As a rule, I crave stability. In my job, in my home, in the people I surround myself with. I like a sure thing. Unpredictability, flakiness and variables outside of my control freak me out. Too much open space or free time, which can sound awesome at times, can stress me out. I prefer structure. A schedule of activities. Lists. Things I can plan on. And I don’t like it when people change my plans unexpectedly. I can adapt to change, but I appreciate a heads-up–and really would like to be involved in the decision in the first place.
Multiple Sclerosis obviously throws a huge wrench in my plans. It goes without saying, really, but you can’t plan for MS.

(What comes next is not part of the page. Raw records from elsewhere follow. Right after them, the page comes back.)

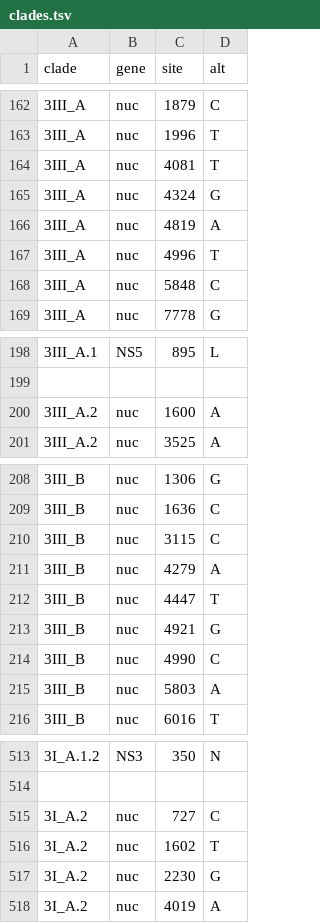
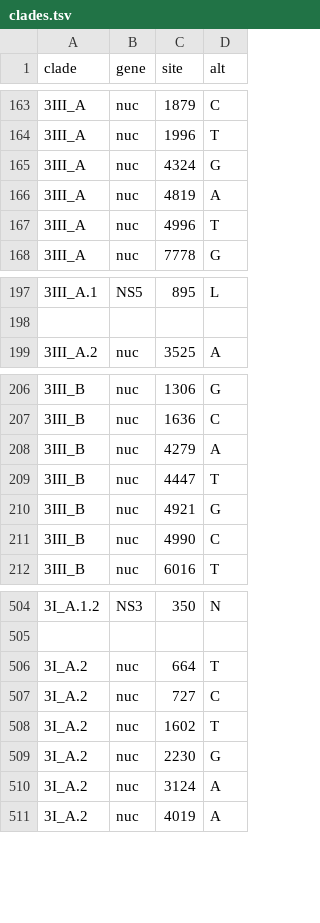
Before and after one commit to V-GEN-Lab/dengue-lineages-workflow, a TSV file: resources/denv3/clades.tsv, drawn as a sheet; only a part is shown, gaps mark what is left out; the diff covers the shown part only.

```diff
--- a/resources/denv3/clades.tsv
+++ b/resources/denv3/clades.tsv
@@ -164 +164,0 @@
-"3III_A"	"nuc"	4081	"T"
@@ -168 +167,0 @@
-"3III_A"	"nuc"	5848	"C"
@@ -200 +198,0 @@
-"3III_A.2"	"nuc"	1600	"A"
@@ -210 +207,0 @@
-"3III_B"	"nuc"	3115	"C"
@@ -215 +211,0 @@
-"3III_B"	"nuc"	5803	"A"
@@ -514,0 +506 @@
+3I_A.2	nuc	664	T
@@ -517,0 +510 @@
+3I_A.2	nuc	3124	A
```
Also changed, not shown: 6 added rows, 10 removed rows and 2 moved rows elsewhere in this file, resources/denv1/clades.tsv, resources/metadata.tsv, 10 other files.
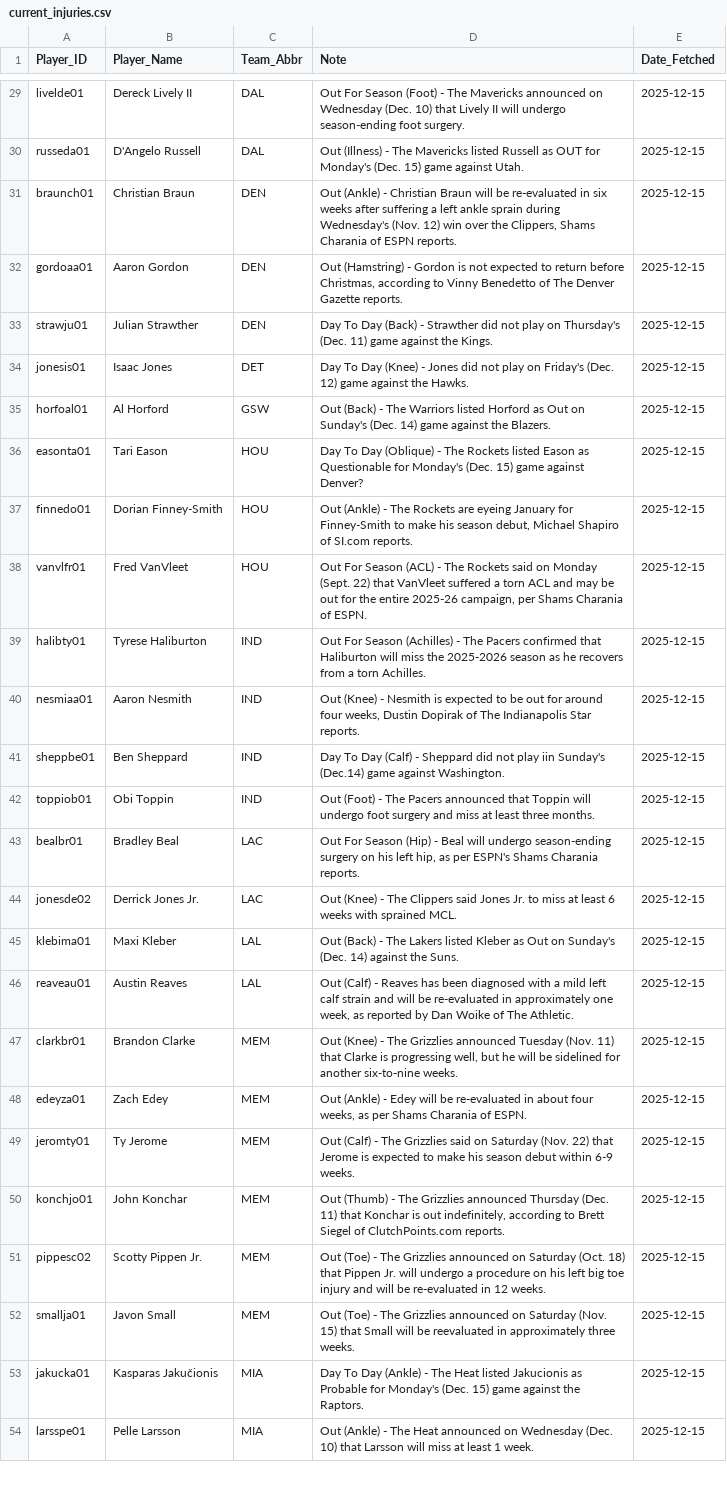
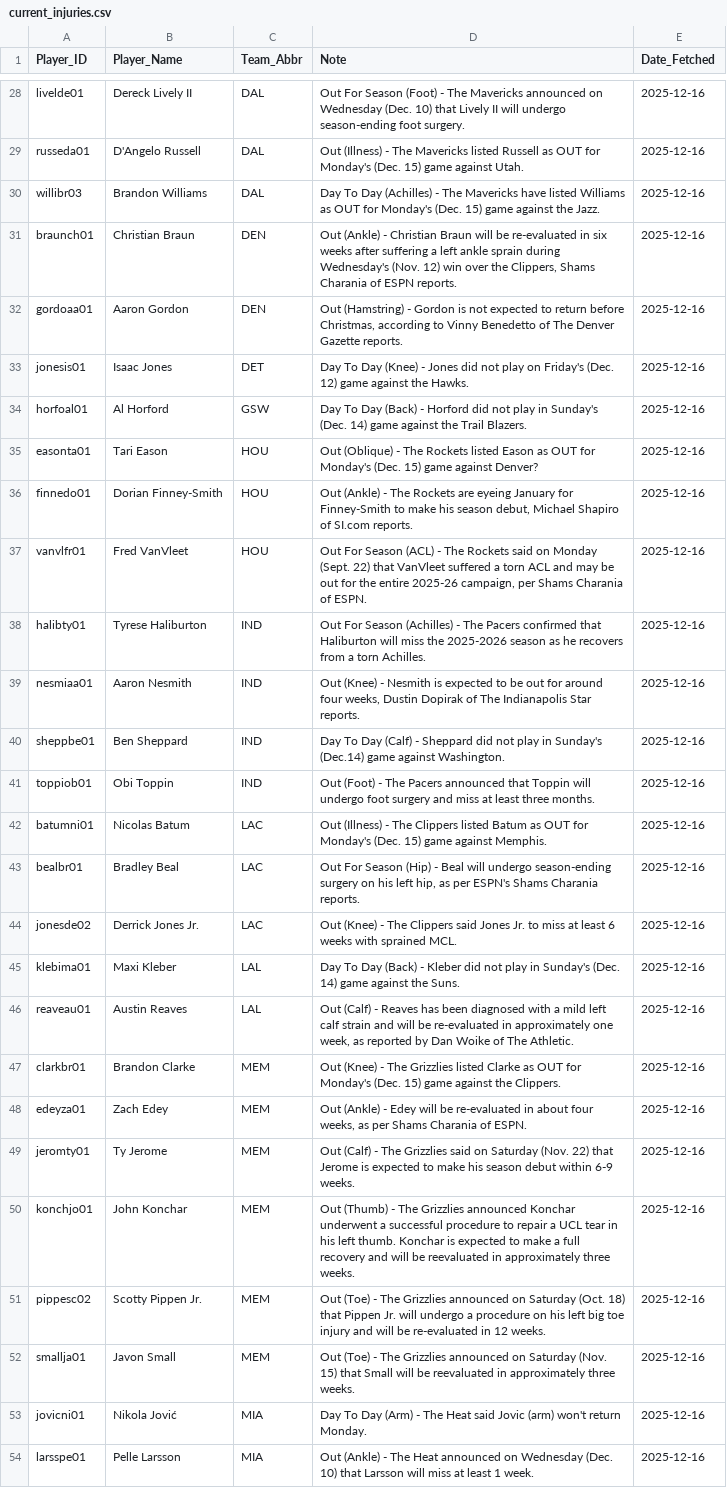
Before and after one commit to Ricky0627/NBA-AI-Betting-System, a CSV file: current_injuries.csv, drawn as a sheet; only a part is shown, gaps mark what is left out; removed rows and columns are numbered as before the commit, all else as after; the diff covers the shown part only; the diff names each change by its address in the sheet, - before the commit and + after, or states it on an @@ line.

```diff
--- a/current_injuries.csv
+++ b/current_injuries.csv
-E28:E29 (Date_Fetched): 2025-12-15
+E28:E29 (Date_Fetched): 2025-12-16
+row 30: willibr03 | Brandon Williams | DAL | Day To Day (Achilles) - The Mavericks have listed Williams as OUT for Monday's (Dec. 15) game against the Jazz. | 2025-12-16
-E31:E32 (Date_Fetched): 2025-12-15
+E31:E32 (Date_Fetched): 2025-12-16
-row 33: strawju01 | Julian Strawther | DEN | Day To Day (Back) - Strawther did not play on Thursday's (Dec. 11) game against the Kings. | 2025-12-15
-E33:E41 (Date_Fetched): 2025-12-15
+E33:E41 (Date_Fetched): 2025-12-16
-D34 (Note): Out (Back) - The Warriors listed Horford as Out on Sunday's (Dec. 14) game against the Blazers.
+D34 (Note): Day To Day (Back) - Horford did not play in Sunday's (Dec. 14) game against the Trail Blazers.
-D35 (Note): Day To Day (Oblique) - The Rockets listed Eason as Questionable for Monday's…
+D35 (Note): Out (Oblique) - The Rockets listed Eason as OUT for Monday's…
-D40 (Note): …not play iin Sunday's (Dec.14)…
+D40 (Note): …not play in Sunday's (Dec.14)…
+row 42: batumni01 | Nicolas Batum | LAC | Out (Illness) - The Clippers listed Batum as OUT for Monday's (Dec. 15) game against Memphis. | 2025-12-16
-E43:E52 (Date_Fetched): 2025-12-15
+E43:E52 (Date_Fetched): 2025-12-16
-D45 (Note): Out (Back) - The Lakers listed Kleber as Out on Sunday's (Dec. 14) against the…
+D45 (Note): Day To Day (Back) - Kleber did not play in Sunday's (Dec. 14) game against the…
-D47 (Note): …The Grizzlies announced Tuesday (Nov. 11) that Clarke is progressing well, but he will be sidelined for another six-to-nine weeks.
+D47 (Note): …The Grizzlies listed Clarke as OUT for Monday's (Dec. 15) game against the Clippers.
-D50 (Note): …Grizzlies announced Thursday (Dec. 11) that Konchar is out indefinitely, according to Brett Siegel of ClutchPoints.com reports.
+D50 (Note): …Grizzlies announced Konchar underwent a successful procedure to repair a UCL tear in his left thumb. Konchar is expected to make a full recovery and will be reevaluated in approximately three weeks.
-row 53: jakucka01 | Kasparas Jakučionis | MIA | Day To Day (Ankle) - The Heat listed Jakucionis as Probable for Monday's (Dec. 15) game against the Raptors. | 2025-12-15
+row 53: jovicni01 | Nikola Jović | MIA | Day To Day (Arm) - The Heat said Jovic (arm) won't return Monday. | 2025-12-16
-E54 (Date_Fetched): 2025-12-15
+E54 (Date_Fetched): 2025-12-16
```
Also changed, not shown: 2 added rows, 2 removed rows and 84 edited cells elsewhere in this file, Best_Strategy_Combos_Unique.csv, Strategy_Performance_Report.csv, 10 other files.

So, even though I know all this, why do I let it bother me so much when my symptoms suddenly act up, like they have this week? I was doing fine. Or as fine as I’m used to, with the ever-present numbness in my right leg and a grab bag of other random, but pretty mild, symptoms. But yesterday, I noticed while taking a shower (shower water is a really great way to discover What’s New in Numbness), that my upper right thigh was also numb. Okay. Whatever. And then throughout the day, I began to notice how numb the back of my left leg was, as well as my left shin. Hold on. That’s not part of the deal. I’m willing to accept Right Leg = Numb, but my left leg is supposed to be the steady one. I can’t have them both acting up on me. It makes walking and standing especially hard.
I wobbled through the day, clinging to and leaning on walls and countertops, staying seated during meetings and generally taking it slow. I hoped (and am still hoping) that this increase in numbness was a side-effect of the start of my Lady Time, but I’m still bothered by it because it’s not typical for my symptoms to get *this* bad in conjunction with my period (TMI? Deal with it.).
Anyway, I should know better than to worry about it. This is what happens with MS. Things change unexpectedly. There doesn’t have to be an explanation or warning signs. It just does what it does. I have no control. I know this to be true.
But three years since my diagnosis, I still resent how flaky this disease can be, like an unwelcome and inconsiderate house guest that invites friends over who drink all your beer, make a mess and stay too long. If it can’t tell me when extra symptoms are going to show up, I wish it could at least tell me how long they plan to stay. Because I really don’t want to feel like this every day forever.